When the local fireman saw the Hughes house going up in flames, he raced in, grabbed two mosaic artworks and threw them in the fire truck.
Those two tiles are now priceless, Caitlin Hughes says.
It's all that remains from the family's home on Fingal Bridge Road, Winmalee, in the Blue Mountains, after the devastating bushfires burnt through the area on that hot and gusty Thursday in October.
Caitlin and Peter Hughes, and their two children Oliver 5, and Sienna, 4, are now living in a rental home.
They spent the first few days in a hotel and then house-hopping at friends.
Their insurer has been great, Caitlin says.
A hotel was organised immediately, it paid for the rental and their insurance money was paid straight away.
One of the biggest stresses though has been finding permanent accommodation.
Being more of a holiday destination, the Blue Mountains is full of B&Bs but very limited when it comes to homes for rent.
"There was pressure to find a place."
"At one house, there were 25 families viewing it.
"We're in a rental now. We signed a lease on Monday and moved in.
"It's difficult because you're competing with your neighbours, and you're thinking `I really want this house'.
"But we were lucky, because we got in really quick - straight off the mark."
The Hughes are paying $480 a week for a two-bedroom house that has a granny flat out the back where Peter will work.
Caitlin believes the price is fair and they are not being exploited, after stories began circulating that landlords where upping the rent.
She says her landlord even went out of his way to get the house ready as soon as possible for them.
Now that the family are in their rental home, Caitlin says Oliver and Sienna are more settled.
"They have been very upset.
"Everything from terrible behaviour, not sleeping, cranky and irritable, but better now that they are in the home."
They ran from their homes with their clothes on their backs and their laptops.
She says the support from charities has been amazing with all the donations of clothes, linen and toys.
In fact, she jokes, that the kids don't need any more new toys.
Caitlin and Peter bought their brick home three years ago, and had just finished $40,000 of renovations.
Not only did they lose their home, but their businesses as well.
"It's a triple whammy," Caitlin says.
Peter, a financier, and Caitlin an artist with her own studio, plus her teaching studio, both worked from home.
While her husband lost many documents, he has been able to set himself up again because his data was backed-up.
Caitlin lost all her stock and both studios.
Fortunately, the back shed survived and her "new beloved kiln", which was a major investment, still stands.
The brick pillar at the front with a mosaic tile with the number "136" is the only reminder of their home.
"We've still got a mortgage on a house that doesn't exist," she says.
"Everything was destroyed, with the heat, it just melted.
"Our street was one of three streets the worst hit," she says.
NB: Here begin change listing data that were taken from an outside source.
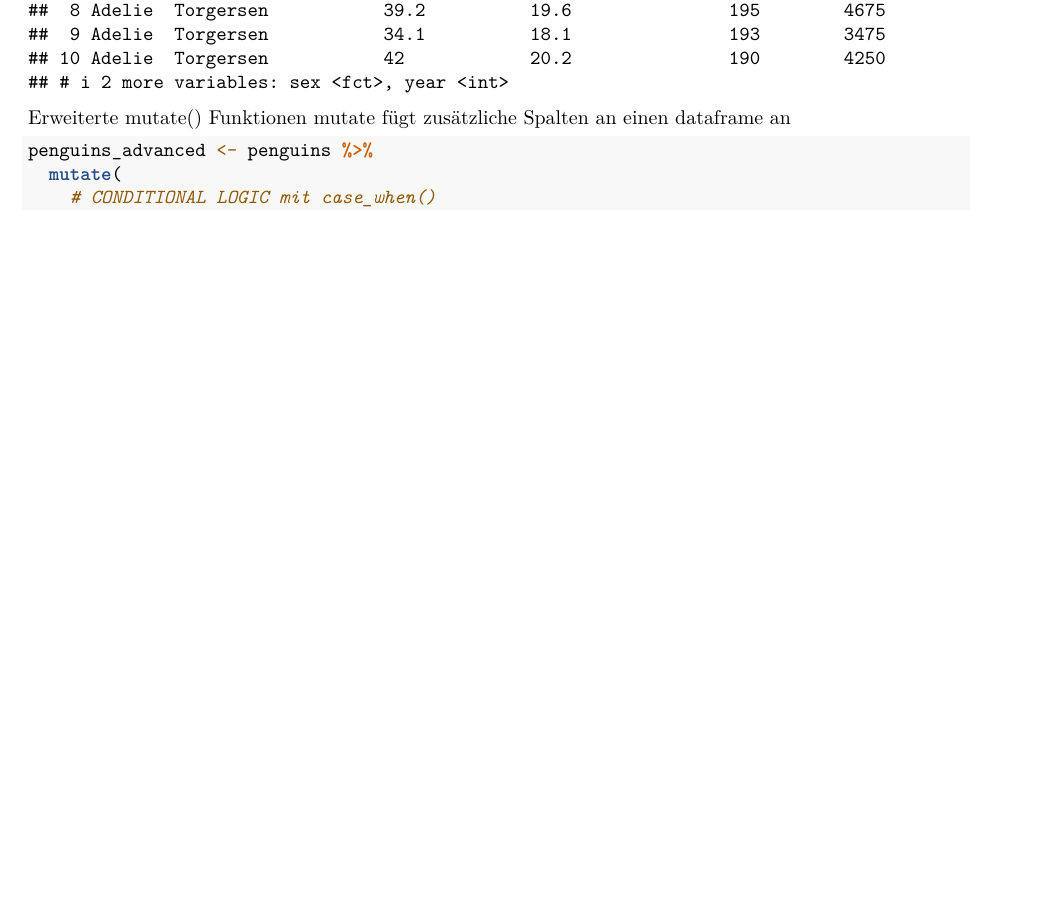
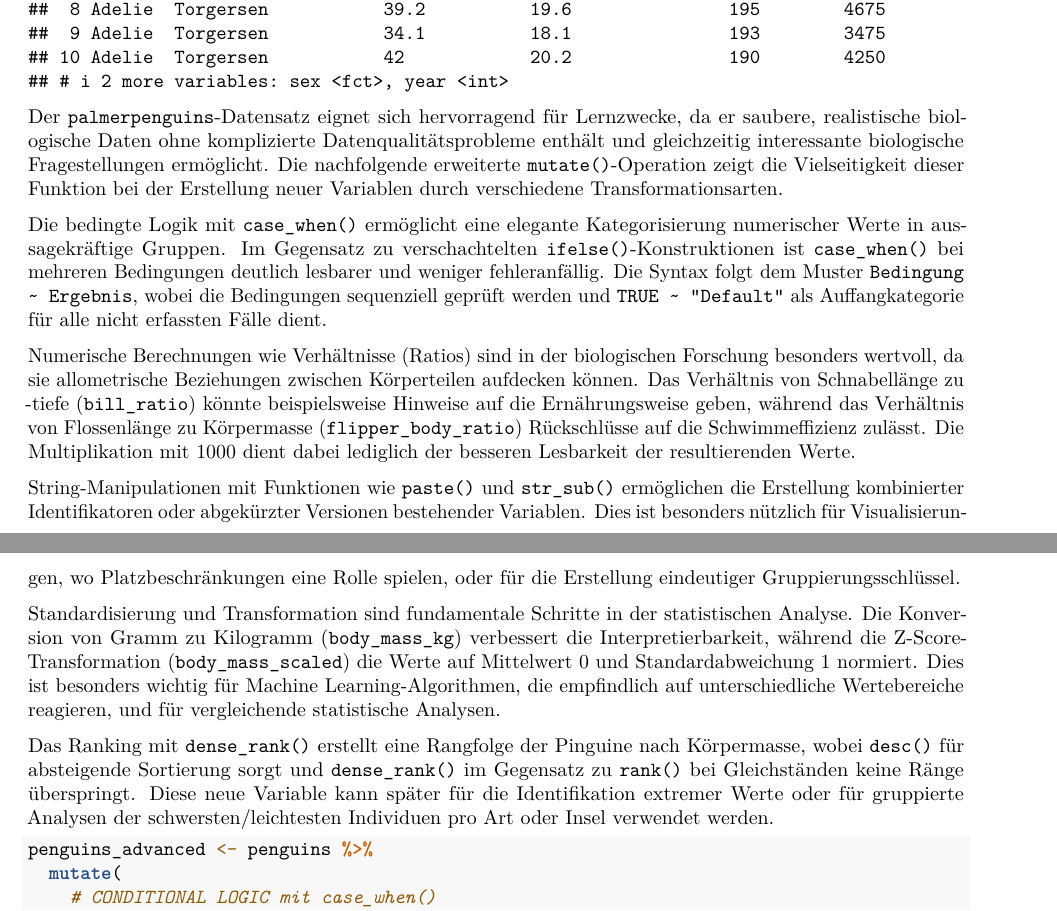
Before and after one commit to Farbriss/r-learning-projects, an R Markdown document (week1-git-r/advanced_tidyverse.Rmd): part of page 3 of 6 before the commit and two parts of pages 3 and 4 of 7 after it, the two joined at a grey line, cut so that both start at the same text, the shorter picture padded with empty space. Rendered offline with R 4.5, knitr and Pandoc, then LaTeX, with nearby package versions.

Commit message:
Erklärungstext zu Kapitel 1.1 hinzugefügt.

````diff
--- a/week1-git-r/advanced_tidyverse.Rmd
+++ b/week1-git-r/advanced_tidyverse.Rmd
@@ -46,8 +46,17 @@ Die ersten Zeilen anschauen
 head(penguins, 10)
 ```
 
-Erweiterte mutate() Funktionen
-mutate fügt zusätzliche Spalten an einen dataframe an
+Der `palmerpenguins`-Datensatz eignet sich hervorragend für Lernzwecke, da er saubere, realistische biologische Daten ohne komplizierte Datenqualitätsprobleme enthält und gleichzeitig interessante biologische Fragestellungen ermöglicht. Die nachfolgende erweiterte `mutate()`-Operation zeigt die Vielseitigkeit dieser Funktion bei der Erstellung neuer Variablen durch verschiedene Transformationsarten.
+
+Die bedingte Logik mit `case_when()` ermöglicht eine elegante Kategorisierung numerischer Werte in aussagekräftige Gruppen. Im Gegensatz zu verschachtelten `ifelse()`-Konstruktionen ist `case_when()` bei mehreren Bedingungen deutlich lesbarer und weniger fehleranfällig. Die Syntax folgt dem Muster `Bedingung ~ Ergebnis`, wobei die Bedingungen sequenziell geprüft werden und `TRUE ~ "Default"` als Auffangkategorie für alle nicht erfassten Fälle dient.
+
+Numerische Berechnungen wie Verhältnisse (Ratios) sind in der biologischen Forschung besonders wertvoll, da sie allometrische Beziehungen zwischen Körperteilen aufdecken können. Das Verhältnis von Schnabellänge zu -tiefe (`bill_ratio`) könnte beispielsweise Hinweise auf die Ernährungsweise geben, während das Verhältnis von Flossenlänge zu Körpermasse (`flipper_body_ratio`) Rückschlüsse auf die Schwimmeffizienz zulässt. Die Multiplikation mit 1000 dient dabei lediglich der besseren Lesbarkeit der resultierenden Werte.
+
+String-Manipulationen mit Funktionen wie `paste()` und `str_sub()` ermöglichen die Erstellung kombinierter Identifikatoren oder abgekürzter Versionen bestehender Variablen. Dies ist besonders nützlich für Visualisierungen, wo Platzbeschränkungen eine Rolle spielen, oder für die Erstellung eindeutiger Gruppierungsschlüssel.
+
+Standardisierung und Transformation sind fundamentale Schritte in der statistischen Analyse. Die Konversion von Gramm zu Kilogramm (`body_mass_kg`) verbessert die Interpretierbarkeit, während die Z-Score-Transformation (`body_mass_scaled`) die Werte auf Mittelwert 0 und Standardabweichung 1 normiert. Dies ist besonders wichtig für Machine Learning-Algorithmen, die empfindlich auf unterschiedliche Wertebereiche reagieren, und für vergleichende statistische Analysen.
+
+Das Ranking mit `dense_rank()` erstellt eine Rangfolge der Pinguine nach Körpermasse, wobei `desc()` für absteigende Sortierung sorgt und `dense_rank()` im Gegensatz zu `rank()` bei Gleichständen keine Ränge überspringt. Diese neue Variable kann später für die Identifikation extremer Werte oder für gruppierte Analysen der schwersten/leichtesten Individuen pro Art oder Insel verwendet werden.
 ```{r}
 penguins_advanced <- penguins %>%
   mutate(
````
Also changed, not shown: week1-git-r/advanced_tidyverse.Rmd (3 more changed lines).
The others being Buena Vista and Heather Glen Roads, where a total of 193 home were destroyed.
She says the best thing for them financially is to stay where they are and rebuild.
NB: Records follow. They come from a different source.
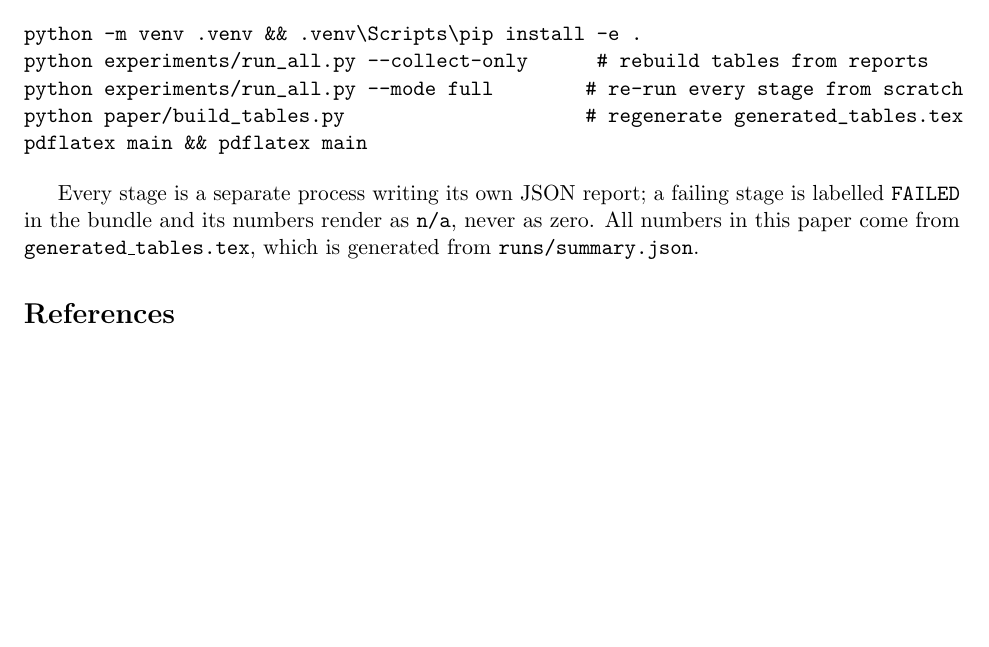
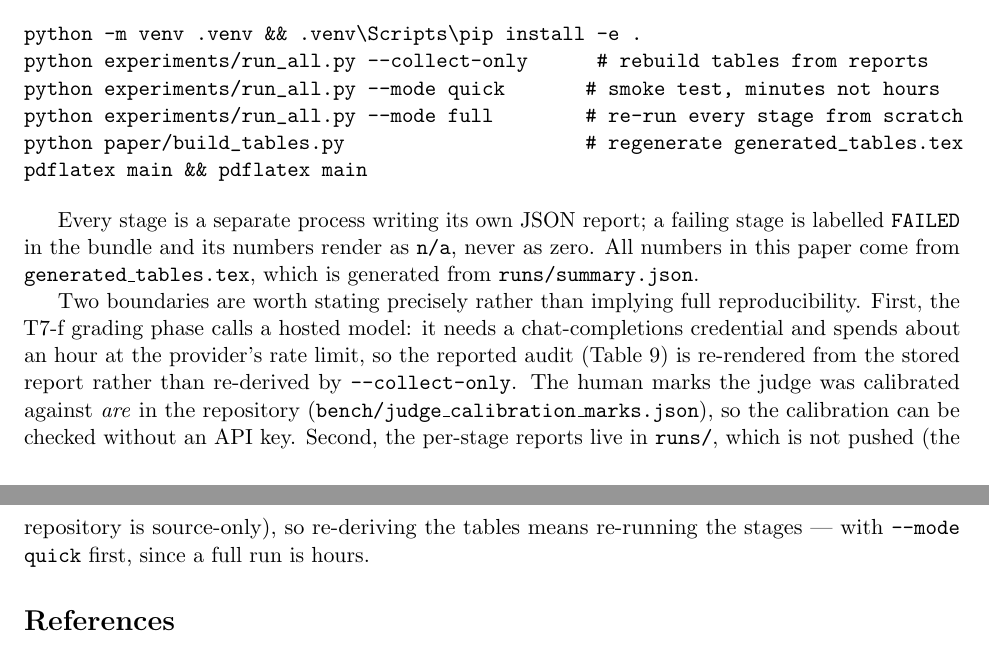
Before and after one commit to dboycht/param-memory, a LaTeX paper (paper/main.tex): part of page 11 of 12 before the commit and two parts of pages 11 and 12 of 12 after it, the two joined at a grey line, cut so that both start at the same text, the shorter picture padded with empty space. Compiled offline with pdfLaTeX.

Commit message:
paper appendix: state the two reproducibility boundaries instead of implying full reproducibility -- the judge phase needs a credential and an hour of rate-limited calls (so its table is re-rendered from the stored report), and the per-stage reports are not pushed; the human calibration marks are in the repository so the calibration itself is checkable without a key

```diff
--- a/paper/main.tex
+++ b/paper/main.tex
@@ -517,6 +517,7 @@ the read path.
 \begin{verbatim}
 python -m venv .venv && .venv\Scripts\pip install -e .
 python experiments/run_all.py --collect-only      # rebuild tables from reports
+python experiments/run_all.py --mode quick       # smoke test, minutes not hours
 python experiments/run_all.py --mode full        # re-run every stage from scratch
 python paper/build_tables.py                     # regenerate generated_tables.tex
 pdflatex main && pdflatex main
@@ -526,6 +527,18 @@ Every stage is a separate process writing its own JSON report; a failing stage i
 labelled \texttt{FAILED} in the bundle and its numbers render as \texttt{n/a},
 never as zero. All numbers in this paper come from \texttt{generated\_tables.tex},
 which is generated from \texttt{runs/summary.json}.
+
+Two boundaries are worth stating precisely rather than implying full
+reproducibility. First, the T7-f grading phase calls a hosted model: it needs a
+chat-completions credential and spends about an hour at the provider's rate limit,
+so the reported audit (Table~\ref{tab:t7}) is re-rendered from the stored report
+rather than re-derived by \texttt{--collect-only}. The human marks the judge was
+calibrated against \emph{are} in the repository
+(\texttt{bench/judge\_calibration\_marks.json}), so the calibration can be checked
+without an API key. Second, the per-stage reports live in \texttt{runs/}, which is
+not pushed (the repository is source-only), so re-deriving the tables means
+re-running the stages --- with \texttt{--mode quick} first, since a full run is
+hours.
 
 \begin{thebibliography}{99}\small
 \bibitem{titans} A. Behrouz, P. Zhong, V. Mirrokni. Titans: Learning to Memorize
```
Caitlin says her and her husband have worked hard to establish their clientele and to walk away from it would be stupid.
Anyway, they wouldn't leave the area.
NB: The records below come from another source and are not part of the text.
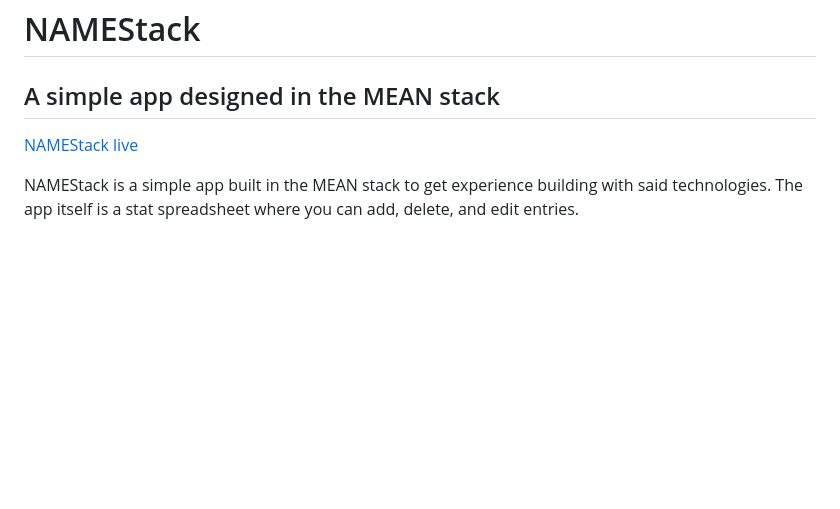
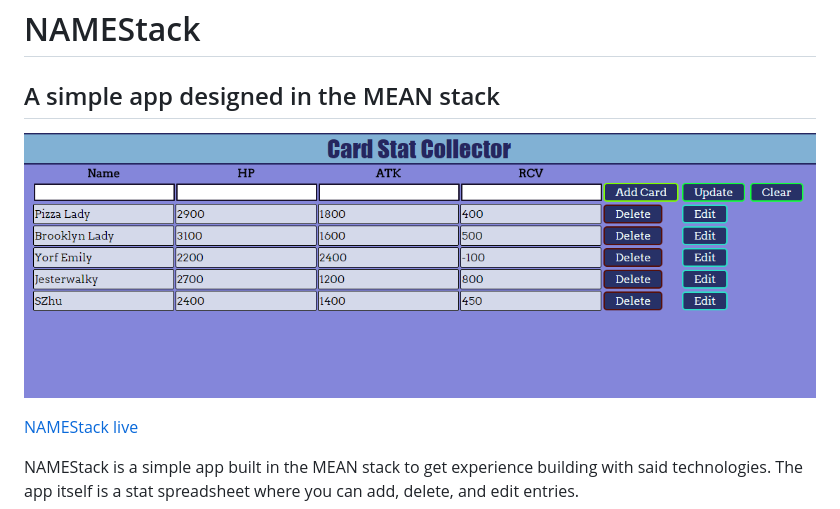
Before and after one commit to Karivool/NAMEStack, a Markdown page: README.md, the part around the change. Drawn GitHub-style; pictures changed too: namestack.png (added); blank space fills up the shorter version.

Commit message:
Add a picture

```diff
--- a/README.md
+++ b/README.md
@@ -1,5 +1,6 @@
 # NAMEStack
 ## A simple app designed in the MEAN stack
+<img src="./namestack.png"></a>
 
 [NAMEStack live][heroku]
 
```
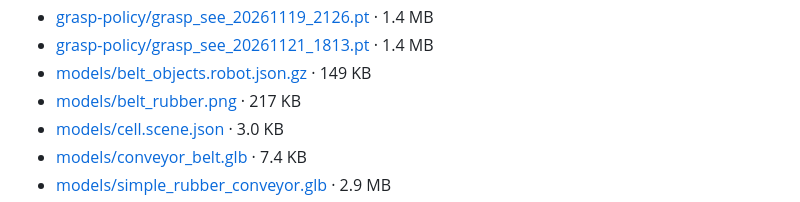
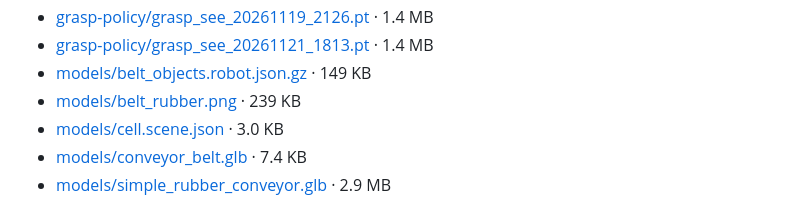
Before and after one commit to gianlucadenovi/esasim-conveyor-grasping-with-a-five-fingered-hand, a Markdown page: README.md, the part around the change. Rendered like a GitHub page.

Commit message:
Models/belt_objects.robot.json.gz of the dataset grasp-3d-models-16 taken into the assets; models/belt_rubber.png of …
- models/belt_objects.robot.json.gz of the dataset grasp-3d-models-16 taken into the assets
- models/belt_rubber.png of the dataset grasp-3d-models-16 taken into the assets
- models/cell.scene.json of the dataset grasp-3d-models-16 taken into the assets
- models/conveyor_belt.glb of the dataset grasp-3d-models-16 taken into the assets
- models/xarm_hand.robot.json.gz of the dataset grasp-3d-models-16 taken into the assets

Saved by EsaSim

```diff
--- a/README.md
+++ b/README.md
@@ -161,7 +161,7 @@ The files the project's views draw with (3D models, textures, sounds), in [asset
 - [grasp-policy/grasp_see_20261119_2126.pt](assets/grasp-policy/grasp_see_20261119_2126.pt) · 1.4 MB
 - [grasp-policy/grasp_see_20261121_1813.pt](assets/grasp-policy/grasp_see_20261121_1813.pt) · 1.4 MB
 - [models/belt_objects.robot.json.gz](assets/models/belt_objects.robot.json.gz) · 149 KB
-- [models/belt_rubber.png](assets/models/belt_rubber.png) · 217 KB
+- [models/belt_rubber.png](assets/models/belt_rubber.png) · 239 KB
 - [models/cell.scene.json](assets/models/cell.scene.json) · 3.0 KB
 - [models/conveyor_belt.glb](assets/models/conveyor_belt.glb) · 7.4 KB
 - [models/simple_rubber_conveyor.glb](assets/models/simple_rubber_conveyor.glb) · 2.9 MB
```
Also changed, not shown: assets/models/belt_rubber.png, 3 other files.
"We are privileged that we have so much support around us," she says.
"The community is all in it together.
"We don't feel alone."
The fireman's daughter is one of Caitlin's students.
"We're all connected," Caitlin says.
"I teach all the local children. He (the fireman) said he grabbed them (the mosaics) because he said his daughter loved coming to my place.
"So, it's just really lovely."
And it's that community spirit which is the reason why the Hughes family will rebuild their home.
It's the sentimental things that get accumulated over the years that Caitlin misses.
"The wedding photos, the baby photos, we didn't get any of that, and then paintings by my grandmother, all the special things that you get when you're older that I've just been given by the family."
When she gets time, Caitlin says she'll take up the counselling that has been offered to the fire victims.
"I lie in bed and I think about it. I think about that drive out, and think `what if', but I know that's not healthy and doesn't help."
The fires have clearly spooked a lot of residents.
Already there are plenty of "for sale" signs on homes that weren't burnt, she says, and on ashen blocks of land of residents who just have decided not to stay.
Caitlin and Peter will rebuild a home, following all the new building codes that are being put in place.
She admits some of the houses that weren't destroyed were the newer ones with a lot of cleared land around them.
"I'm determined not to give up and to make this work, and I'm going to come out of it better than I went in."